→ **Try it**:
Only the words of the entries are wanted, repeated exactly and without images.

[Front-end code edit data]
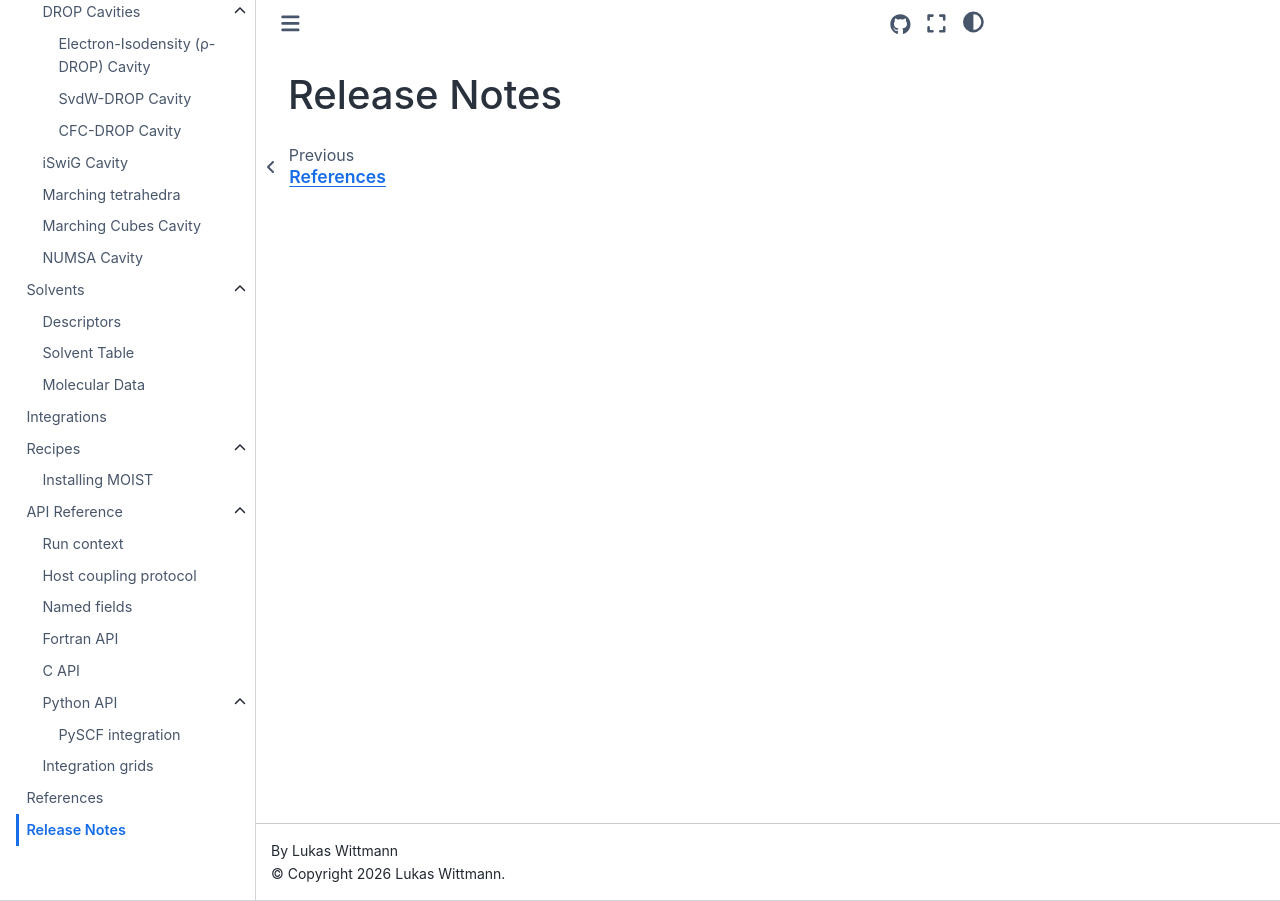
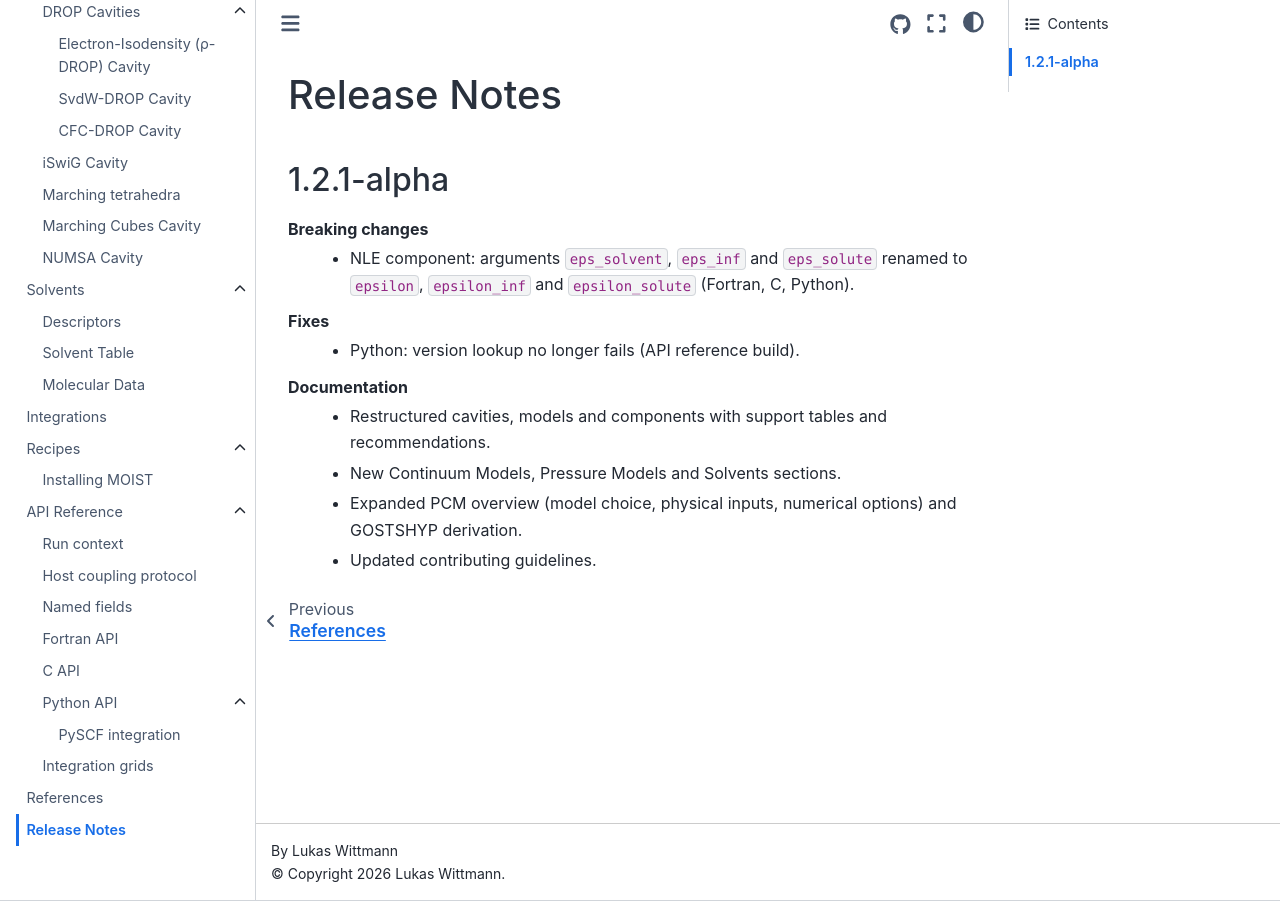
Before and after one commit to lukaswittmann/moist, a Sphinx documentation site: the page built from docs/changelog.rst, in a window 1280 px wide. Built offline with Sphinx 7.4.7 and the Sphinx Book theme 1.1.4, drawn with Linux system fonts in a browser that asks for light colours; pages that are not in the unit, such as notebooks, are missing from menus.

Commit message:
Added changelog

```diff
--- a/docs/changelog.rst
+++ b/docs/changelog.rst
@@ -1,2 +1,18 @@
 Release Notes
 =============
+
+1.2.1-alpha
+-----------
+
+Breaking changes
+   - NLE component: arguments ``eps_solvent``, ``eps_inf`` and ``eps_solute`` renamed to
+     ``epsilon``, ``epsilon_inf`` and ``epsilon_solute`` (Fortran, C, Python).
+
+Fixes
+   - Python: version lookup no longer fails (API reference build).
+
+Documentation
+   - Restructured cavities, models and components with support tables and recommendations.
+   - New Continuum Models, Pressure Models and Solvents sections.
+   - Expanded PCM overview (model choice, physical inputs, numerical options) and GOSTSHYP derivation.
+   - Updated contributing guidelines.
```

→ **Result of the task**:
Before and after one commit to lukaswittmann/moist, a Sphinx documentation site: the page built from docs/changelog.rst, in a window 1280 px wide. Built offline with Sphinx 7.4.7 and the Sphinx Book theme 1.1.4, drawn with Linux system fonts in a browser that asks for light colours; pages that are not in the unit, such as notebooks, are missing from menus.

Commit message:
Added changelog

```diff
--- a/docs/changelog.rst
+++ b/docs/changelog.rst
@@ -1,2 +1,18 @@
 Release Notes
 =============
+
+1.2.1-alpha
+-----------
+
+Breaking changes
+   - NLE component: arguments ``eps_solvent``, ``eps_inf`` and ``eps_solute`` renamed to
+     ``epsilon``, ``epsilon_inf`` and ``epsilon_solute`` (Fortran, C, Python).
+
+Fixes
+   - Python: version lookup no longer fails (API reference build).
+
+Documentation
+   - Restructured cavities, models and components with support tables and recommendations.
+   - New Continuum Models, Pressure Models and Solvents sections.
+   - Expanded PCM overview (model choice, physical inputs, numerical options) and GOSTSHYP derivation.
+   - Updated contributing guidelines.
```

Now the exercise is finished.